The association has been temporarily prohibited from operating in Finland since 2018, following a 2017 request from the Finnish police. The District Court of Pirkanmaa, and then the Turku Court of Appeals, both found that the association should be dissolved and deemed illegal. The Supreme Court granted leave to hear the case in 2019 and simultaneously ordered the prohibition on the NMR’s activities to continue.
Judgement in the Case
In its recent decision the Court noted that
Article 11 of the [ECHR], according to its wording, guarantees only the right to freedom of peaceful assembly and association. According to the positions of the [Finnish Parliamentary] Committee on Constitutional Affairs, illegal activities aimed at promoting or supporting crime, for example, do not constitute the exercise of the freedom of association guaranteed in Article 13 of the Constitution (PeVL 7/2002 vp p. 3 and PeVL 10/2000 vp p. 3).” (Sup. Ct. Decision ¶ 15, emphasis by author.)
The Court went on to note that “[t]he Committee on Constitutional Affairs, for its part, has mentioned that the criminalization of incitement against a group of people is a socially overriding purpose of combating racism, on the basis of which freedom of association may be restricted.” (Sup. Ct. Decision ¶ 31.)
The Supreme Court found that based on the violent nature and expressed unlawful purpose of the association, which included limiting the human rights of others, the association violated the requirements in section 43 of the Associations Act. In addition, the Court found that the association does not enjoy a legal right to the civil liberties guaranteed in the Constitution, as the association itself does not respect these rights held by others, but uses these rights for illegal purposes and to advocate to limit and remove these rights from others with the purpose of subjugating them. The Supreme Court determined that the use of violence is at least a tacitly accepted course of action in the NMR, noting prior assault convictions against the directors of the association. Other atrocities associated with the activities of the NMR include illegal use of free speech by spreading hate speech, including propaganda against Jews, immigrants, and other minorities. (Sup. Ct. Decision ¶¶ 22, 32, 36, 41.)

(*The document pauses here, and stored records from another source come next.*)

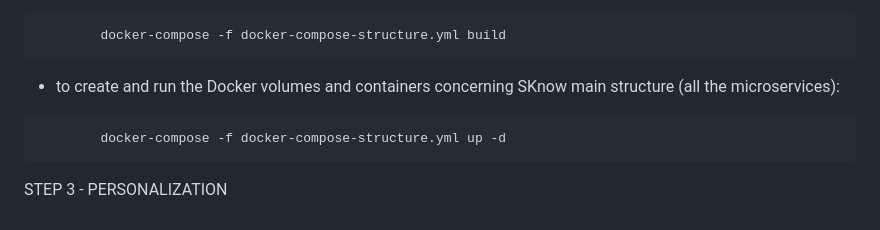
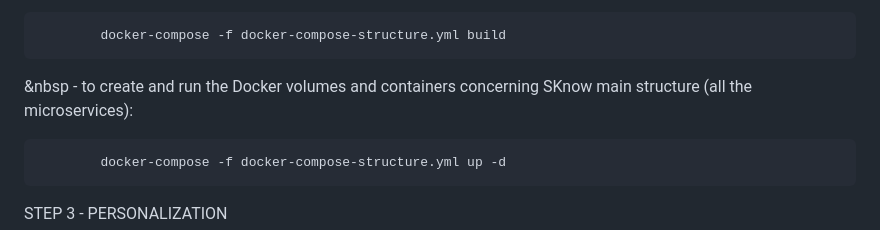
Before and after one commit to MaartialGaming/SKnow, a Markdown page: README.md, the part around the change. Drawn GitHub-style.

````diff
--- a/README.md
+++ b/README.md
@@ -15,7 +15,7 @@ STEP 2 - STARTUP
 ```
         docker-compose -f docker-compose-structure.yml build
 ```
-- to create and run the Docker volumes and containers concerning SKnow main structure (all the microservices):
+&nbsp    - to create and run the Docker volumes and containers concerning SKnow main structure (all the microservices):
 ```
         docker-compose -f docker-compose-structure.yml up -d
 ```
````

This is reportedly the first time since the 1970s that an association has effectively been prohibited in Finland.